**MATERIAL SHOWN:**
[Start of Attachment]

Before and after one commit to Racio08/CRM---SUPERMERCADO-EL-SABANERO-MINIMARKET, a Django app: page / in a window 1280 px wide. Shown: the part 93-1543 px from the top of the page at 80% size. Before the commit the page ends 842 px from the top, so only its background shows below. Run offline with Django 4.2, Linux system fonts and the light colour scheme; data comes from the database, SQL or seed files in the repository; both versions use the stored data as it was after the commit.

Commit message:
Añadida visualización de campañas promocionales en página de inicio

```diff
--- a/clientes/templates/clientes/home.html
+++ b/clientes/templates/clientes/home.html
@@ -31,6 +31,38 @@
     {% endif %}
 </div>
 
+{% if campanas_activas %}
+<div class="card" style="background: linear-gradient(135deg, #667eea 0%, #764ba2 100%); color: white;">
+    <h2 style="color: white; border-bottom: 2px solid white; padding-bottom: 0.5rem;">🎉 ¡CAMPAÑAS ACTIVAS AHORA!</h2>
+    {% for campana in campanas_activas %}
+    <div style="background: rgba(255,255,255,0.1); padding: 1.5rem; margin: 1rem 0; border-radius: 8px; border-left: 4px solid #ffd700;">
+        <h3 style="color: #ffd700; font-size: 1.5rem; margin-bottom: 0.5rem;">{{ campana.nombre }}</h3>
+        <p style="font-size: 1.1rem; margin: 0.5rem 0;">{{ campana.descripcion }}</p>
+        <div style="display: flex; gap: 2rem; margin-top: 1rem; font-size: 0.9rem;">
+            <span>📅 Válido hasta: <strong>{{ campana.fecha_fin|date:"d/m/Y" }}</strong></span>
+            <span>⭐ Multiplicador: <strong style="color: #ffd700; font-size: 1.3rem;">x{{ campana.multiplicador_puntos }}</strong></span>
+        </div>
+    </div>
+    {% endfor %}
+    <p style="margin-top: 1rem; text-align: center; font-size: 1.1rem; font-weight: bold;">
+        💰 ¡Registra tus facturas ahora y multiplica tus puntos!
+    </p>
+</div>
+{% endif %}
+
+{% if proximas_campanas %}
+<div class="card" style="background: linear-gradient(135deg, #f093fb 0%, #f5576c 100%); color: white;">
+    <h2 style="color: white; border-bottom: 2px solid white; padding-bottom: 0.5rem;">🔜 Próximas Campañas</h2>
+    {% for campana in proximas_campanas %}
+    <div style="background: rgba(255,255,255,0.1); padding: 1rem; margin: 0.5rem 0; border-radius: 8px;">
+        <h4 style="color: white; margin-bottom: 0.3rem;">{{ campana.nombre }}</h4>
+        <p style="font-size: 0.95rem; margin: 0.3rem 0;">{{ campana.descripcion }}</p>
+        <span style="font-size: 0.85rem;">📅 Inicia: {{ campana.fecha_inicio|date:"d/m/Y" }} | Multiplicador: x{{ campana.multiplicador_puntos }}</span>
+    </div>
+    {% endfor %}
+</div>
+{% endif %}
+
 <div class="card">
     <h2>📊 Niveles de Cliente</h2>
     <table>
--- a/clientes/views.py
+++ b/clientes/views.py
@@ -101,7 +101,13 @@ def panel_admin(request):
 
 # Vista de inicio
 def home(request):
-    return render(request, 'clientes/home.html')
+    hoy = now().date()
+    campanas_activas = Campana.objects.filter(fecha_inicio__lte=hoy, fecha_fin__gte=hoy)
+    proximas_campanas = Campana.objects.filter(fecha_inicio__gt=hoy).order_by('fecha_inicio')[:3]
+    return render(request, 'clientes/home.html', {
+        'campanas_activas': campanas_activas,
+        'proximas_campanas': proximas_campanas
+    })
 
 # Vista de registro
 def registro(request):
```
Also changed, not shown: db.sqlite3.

[End of Attachment]
[Start of Attachment]

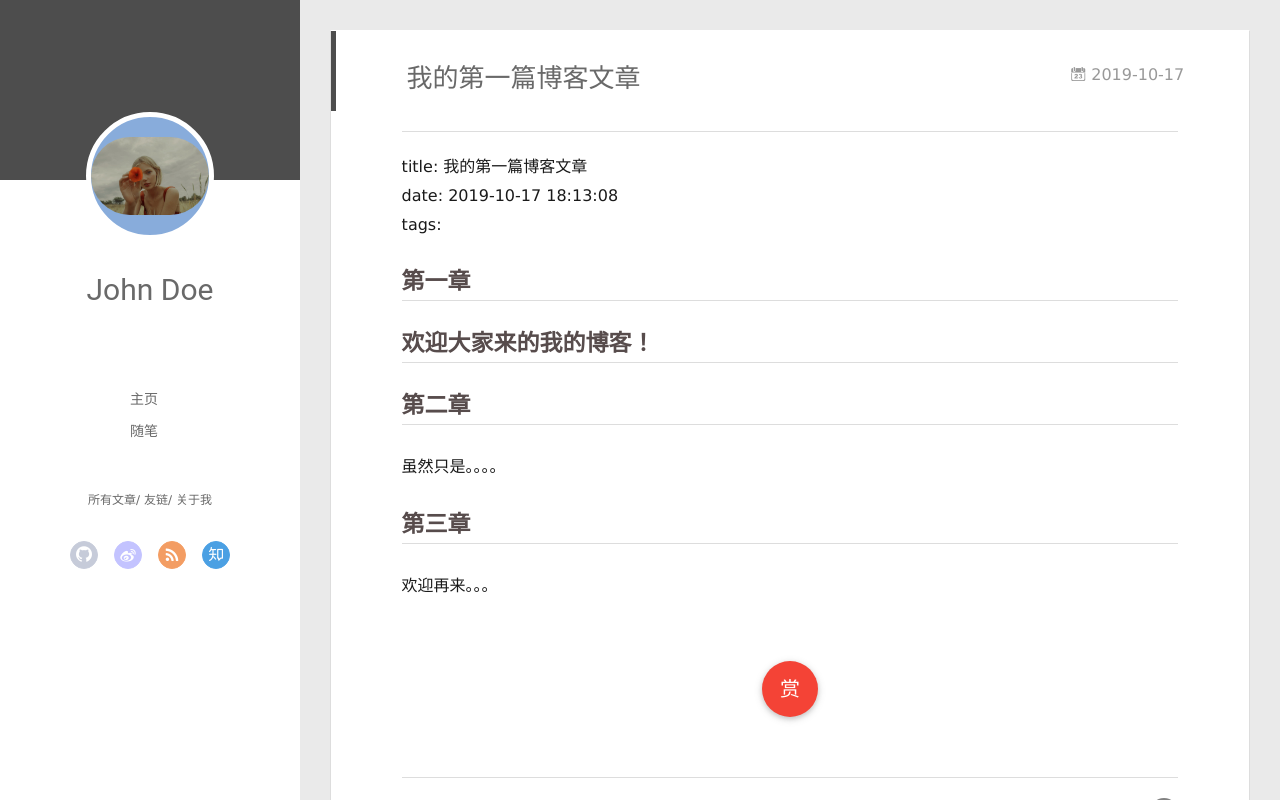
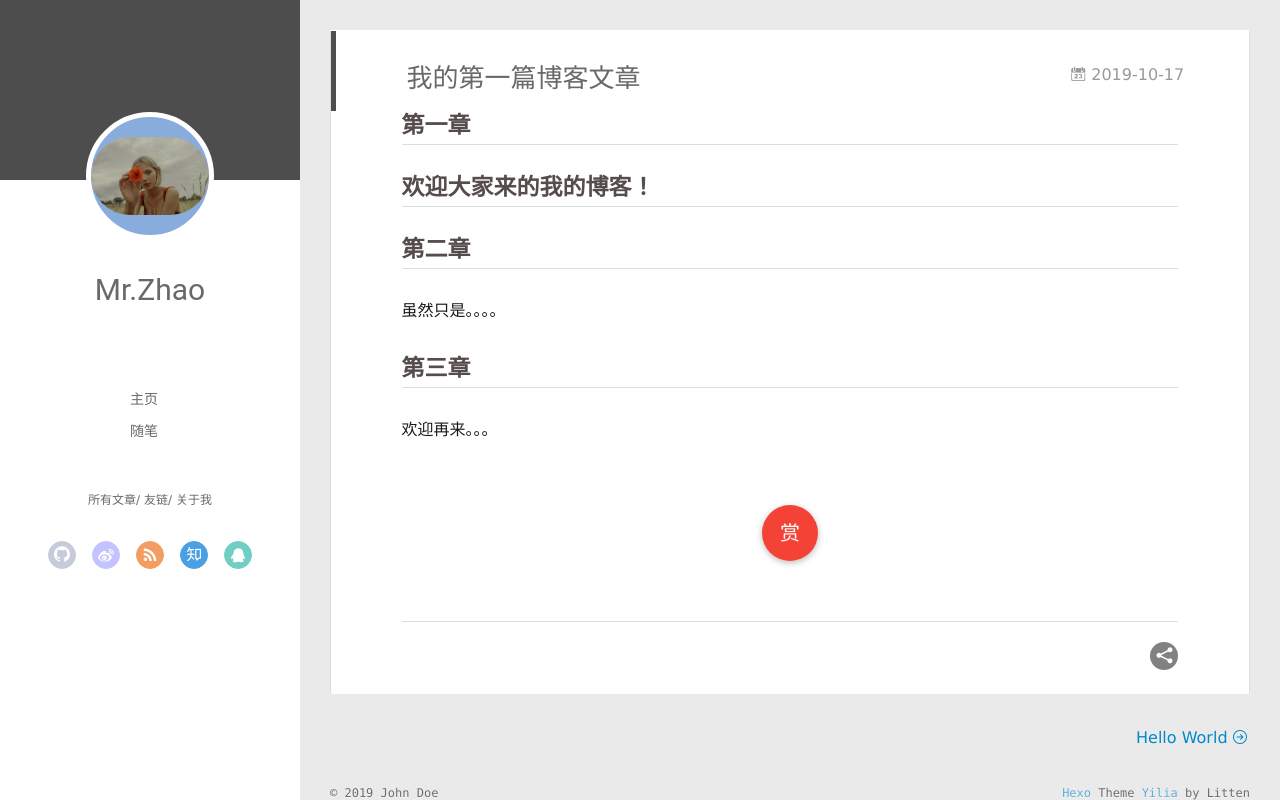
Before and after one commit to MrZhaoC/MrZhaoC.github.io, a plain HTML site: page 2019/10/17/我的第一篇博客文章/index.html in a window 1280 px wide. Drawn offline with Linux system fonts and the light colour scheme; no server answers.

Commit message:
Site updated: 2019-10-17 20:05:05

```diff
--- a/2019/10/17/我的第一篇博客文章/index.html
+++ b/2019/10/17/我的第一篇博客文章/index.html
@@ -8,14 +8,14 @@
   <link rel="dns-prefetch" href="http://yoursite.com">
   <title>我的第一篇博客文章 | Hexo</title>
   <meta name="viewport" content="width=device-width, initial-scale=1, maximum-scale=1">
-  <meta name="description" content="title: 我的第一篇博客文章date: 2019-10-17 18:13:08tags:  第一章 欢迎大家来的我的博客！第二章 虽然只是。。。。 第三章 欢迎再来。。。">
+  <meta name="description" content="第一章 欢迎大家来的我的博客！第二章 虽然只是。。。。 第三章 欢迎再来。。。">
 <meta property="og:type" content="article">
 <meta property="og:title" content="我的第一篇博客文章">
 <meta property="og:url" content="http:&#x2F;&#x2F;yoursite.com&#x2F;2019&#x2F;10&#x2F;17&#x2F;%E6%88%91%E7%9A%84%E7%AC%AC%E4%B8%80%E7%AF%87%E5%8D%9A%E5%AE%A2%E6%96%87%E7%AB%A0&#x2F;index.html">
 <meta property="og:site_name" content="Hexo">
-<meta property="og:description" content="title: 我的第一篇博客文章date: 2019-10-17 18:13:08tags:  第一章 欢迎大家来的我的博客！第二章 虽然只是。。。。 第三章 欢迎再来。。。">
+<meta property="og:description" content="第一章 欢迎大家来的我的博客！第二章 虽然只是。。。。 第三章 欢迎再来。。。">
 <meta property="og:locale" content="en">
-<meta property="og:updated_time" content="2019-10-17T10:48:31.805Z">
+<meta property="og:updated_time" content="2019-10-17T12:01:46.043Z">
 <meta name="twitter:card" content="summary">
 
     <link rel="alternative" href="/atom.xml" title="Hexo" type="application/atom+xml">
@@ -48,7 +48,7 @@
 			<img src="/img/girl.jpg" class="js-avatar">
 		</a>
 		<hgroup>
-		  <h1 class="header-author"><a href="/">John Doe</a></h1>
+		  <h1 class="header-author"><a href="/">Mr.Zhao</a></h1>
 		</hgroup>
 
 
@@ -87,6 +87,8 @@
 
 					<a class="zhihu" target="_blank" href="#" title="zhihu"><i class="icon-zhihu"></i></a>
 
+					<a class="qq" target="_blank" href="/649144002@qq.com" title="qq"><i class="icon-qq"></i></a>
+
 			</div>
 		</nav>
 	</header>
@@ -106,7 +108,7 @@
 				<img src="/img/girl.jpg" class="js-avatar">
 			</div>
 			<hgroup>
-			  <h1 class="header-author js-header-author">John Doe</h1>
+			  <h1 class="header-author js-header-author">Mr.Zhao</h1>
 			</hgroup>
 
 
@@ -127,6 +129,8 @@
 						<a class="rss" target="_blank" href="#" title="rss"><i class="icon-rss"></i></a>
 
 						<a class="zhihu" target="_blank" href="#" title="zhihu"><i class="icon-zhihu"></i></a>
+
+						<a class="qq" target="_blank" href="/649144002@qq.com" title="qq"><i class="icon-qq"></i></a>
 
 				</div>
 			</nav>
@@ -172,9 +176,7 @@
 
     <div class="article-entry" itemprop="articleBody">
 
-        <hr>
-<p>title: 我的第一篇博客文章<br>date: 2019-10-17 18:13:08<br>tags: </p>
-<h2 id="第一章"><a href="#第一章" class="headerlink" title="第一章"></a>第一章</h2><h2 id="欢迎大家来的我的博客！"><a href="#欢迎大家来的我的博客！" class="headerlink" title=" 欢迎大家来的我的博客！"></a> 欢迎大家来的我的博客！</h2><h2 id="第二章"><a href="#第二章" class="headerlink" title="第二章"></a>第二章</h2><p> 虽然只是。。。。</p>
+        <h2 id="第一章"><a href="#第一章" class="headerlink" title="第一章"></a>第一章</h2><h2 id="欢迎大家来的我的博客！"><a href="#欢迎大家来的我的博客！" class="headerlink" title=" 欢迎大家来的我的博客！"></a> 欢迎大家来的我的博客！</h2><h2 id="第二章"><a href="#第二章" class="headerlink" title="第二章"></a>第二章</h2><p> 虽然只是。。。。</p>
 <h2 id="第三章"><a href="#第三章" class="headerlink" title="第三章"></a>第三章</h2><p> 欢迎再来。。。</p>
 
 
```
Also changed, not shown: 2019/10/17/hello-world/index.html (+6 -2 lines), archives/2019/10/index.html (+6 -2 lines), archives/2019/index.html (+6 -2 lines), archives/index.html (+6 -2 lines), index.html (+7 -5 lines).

[End of Attachment]

**TASK REQUIREMENTS:** Please copy all lines of the listing in which the string "solid" occurs.

**REPLY TO THE EXERCISE:**
+    <h2 style="color: white; border-bottom: 2px solid white; padding-bottom: 0.5rem;">🎉 ¡CAMPAÑAS ACTIVAS AHORA!</h2>
+    <div style="background: rgba(255,255,255,0.1); padding: 1.5rem; margin: 1rem 0; border-radius: 8px; border-left: 4px solid #ffd700;">
+    <h2 style="color: white; border-bottom: 2px solid white; padding-bottom: 0.5rem;">🔜 Próximas Campañas</h2>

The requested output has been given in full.